One good huff on the atmosphere of celebrity filmmaking, and any one of us could go a little ditzy. It happened to none other than Pauline Kael, whose mutual-admiration society with the screenwriter-director Robert Towne led her to praise the genuinely wretched Tequila Sunrise. In Knowles' book, he attempts to explain away the positive review he gave Godzilla after becoming "good friends" with its producer, Dean Devlin, and the time director Michael Bay flew him to NASA's Johnson Space Center and introduced him to Bruce Willis, right before Knowles gave Armageddon his hearty thumbs up.

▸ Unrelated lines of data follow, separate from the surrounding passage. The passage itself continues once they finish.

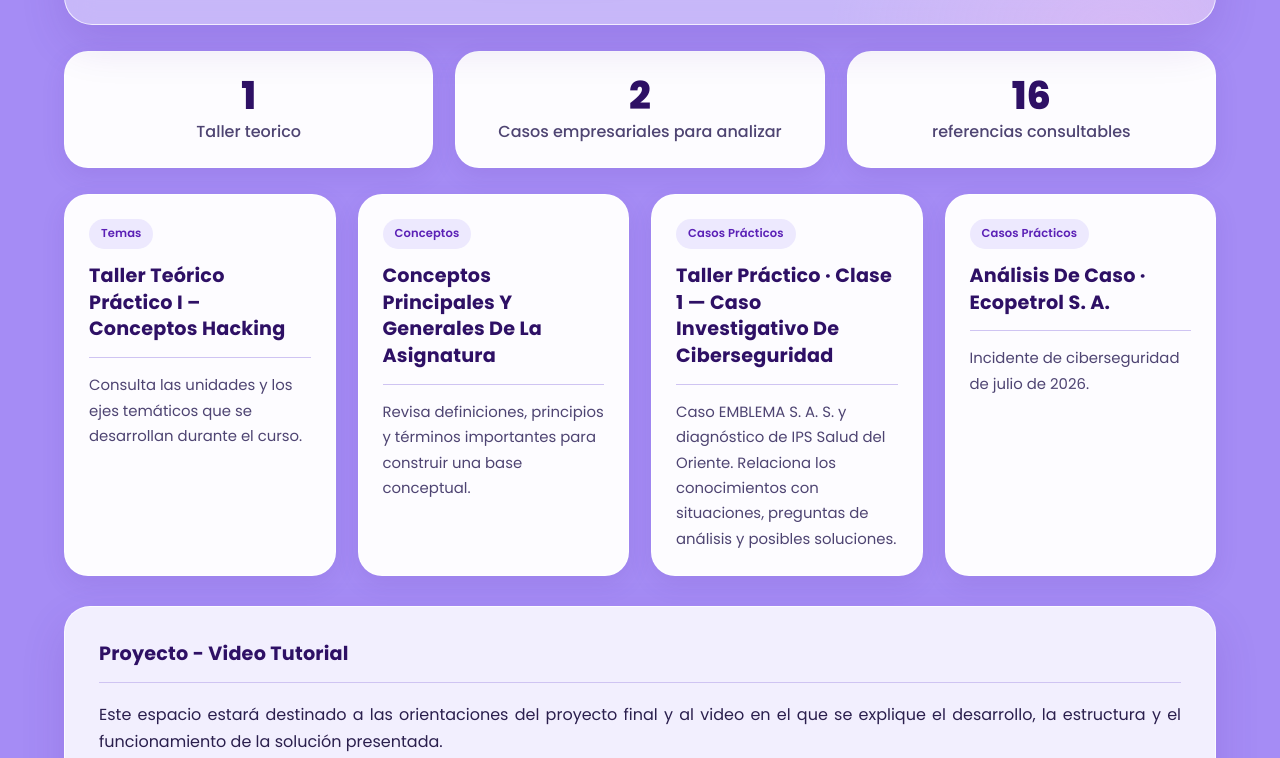
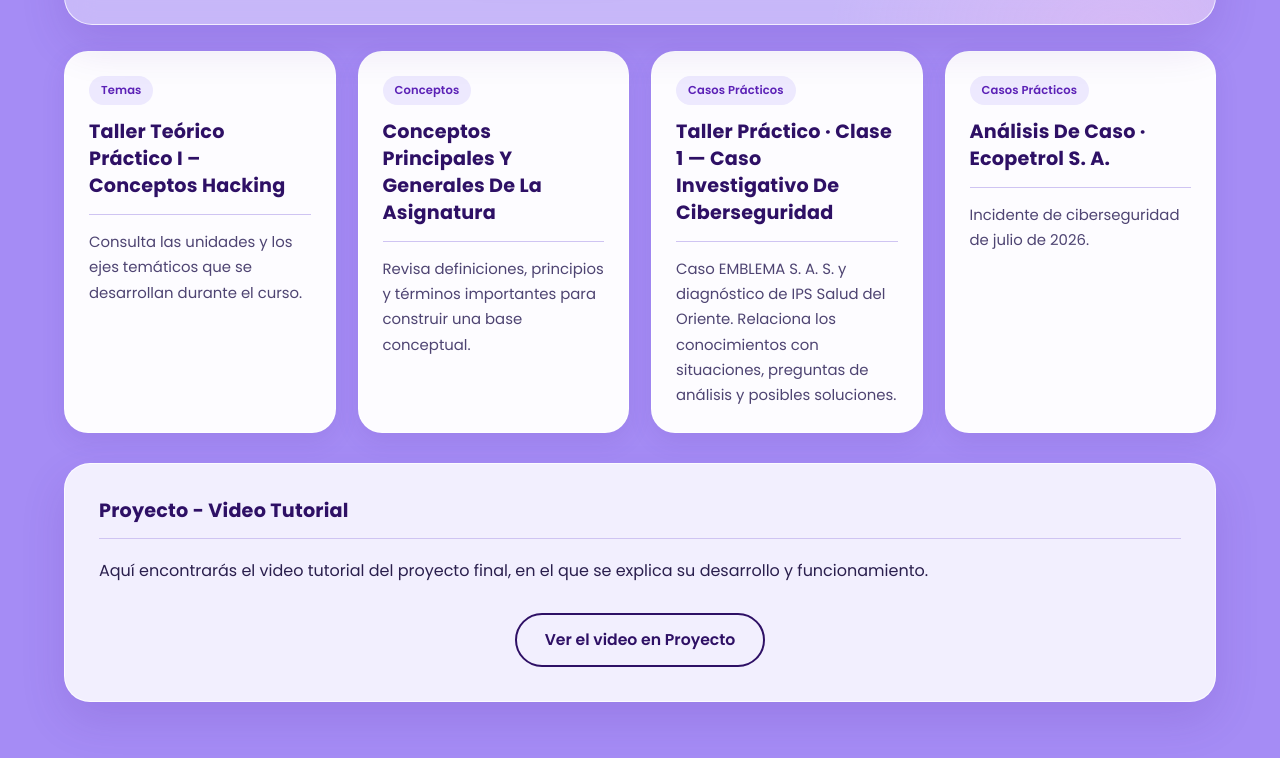
Before and after one commit to valentina1909/pagina_linea_enfasis_3, a plain HTML site: page linea_enfasis_2/index.html in a window 1280 px wide. Shown: the part 553-1311 px from the top of the page. Drawn offline with Linux system fonts and the light colour scheme.

Commit message:
Texto inicio linea de enfasis 2

```diff
--- a/linea_enfasis_2/index.html
+++ b/linea_enfasis_2/index.html
@@ -21,12 +21,6 @@
         <a class="button button-primary" href="temas.html">Explorar temas</a>
         <a class="button button-secondary" href="proyecto.html">Proyecto final</a>
       </div>
-    </section>
-
-    <section class="stats" aria-label="El taller en cifras">
-      <div class="stat"><strong>1</strong><span>Taller teorico</span></div>
-      <div class="stat"><strong>2</strong><span>Casos empresariales para analizar</span></div>
-      <div class="stat"><strong>16</strong><span>referencias consultables</span></div>
     </section>
 
     <div class="card-grid">
@@ -54,7 +48,7 @@
 
     <section class="content-panel" id="proyecto-video">
       <h2>Proyecto - Video Tutorial</h2>
-      <p>Este espacio estará destinado a las orientaciones del proyecto final y al video en el que se explique el desarrollo, la estructura y el funcionamiento de la solución presentada.</p>
+      <p>Aquí encontrarás el video tutorial del proyecto final, en el que se explica su desarrollo y funcionamiento.</p>
       <div class="hero-actions">
         <a class="button button-secondary" href="proyecto.html#video">Ver el video en Proyecto</a>
       </div>
```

But what's fascinating about Knowles' memoir isn't his flimsy self-defense so much as how his book displays the two fallacies surrounding AICN and its mandate to shame Hollywood into making better movies. The first is that only movie-lovers will save movies. But it's the very attitude of generic movie-loving—typified by the show-biz obsession AICN caters to—that has lowered people's expectations over the years and defined delight down. By movie-lovers, Knowles, of course, means Knowles-style movie-lovers, the real addicts, the video-clerk-style autodidacts. But they're even worse. To wit, this recent posting from Moriarty, Knowles' chief correspondent: "It's the anticipation that makes this fun. ... I look beyond 2003," Moriarty continues, like some sort of clairvoyant flack,

and see movies like IRON MAN or WALLACE & GROMIT IN THE GREAT VEGETABLE PLOT or HARRY POTTER AND THE PRISONER OF AZKABAN or WHERE THE WILD THINGS ARE or THE POLAR EXPRESS or Brad Bird's THE INVINCIBLES or Quentin Tarantino's GLORIOUS BASTARDS or even McG's SUPERMAN, and I root for them. I root for this to just go on and on, this warm and fuzzy glow I've been feeling.

Here is the hyperventilated state of semipermanent arousal the studios most cherish in their customers, as it helps movies open big, regardless of their quality. It's the salivary tingle times 50.

The second fallacy—and, as Knowles argues in his book, the raison d'être for AICN—is that "sunlight is the best disinfectant." Here Knowles is incoherent: He combines a classic argument—that studio executives are so worried about preserving their jobs they have lost any taste of their own, and thus green-light safe, derivative pictures—with a novel one—that a Watergate-style public airing of all studio decision-making is the best way to combat this cowardice. "If all you have to do is go to some Web site," he argues, "to get the latest updates on script drafts, pitches, casting, early cuts, release schedules, marketing strategies—not to mention raw opinions every step of the way, from right-thinking people—the studios ought to find this incredibly liberating." And this would be liberating because …? "Now no longer can an executive be bamboozled by whoever stands to gain, or bullied by someone with a private agenda, or leveraged by peer pressure. … [N]o longer do studio executives need to dread their own instincts. … My Web site allows executives to finally behave in a manner they'd like to behave, to heed the better angels of their nature." Knowles is essentially saying that the lost inner direction of studio executives can best be restored by instant consultation with a mass audience, surely a most unusual argument for self-reliance. The idea of Argus-eyed prying by Knowles' public is silly on its face. But it does demonstrate the goofiness of AICN: Sunlight may be the best disinfectant, but originality grows in the dark, an idea completely foreign to the trivial, scoop-grubbing mentality of the site.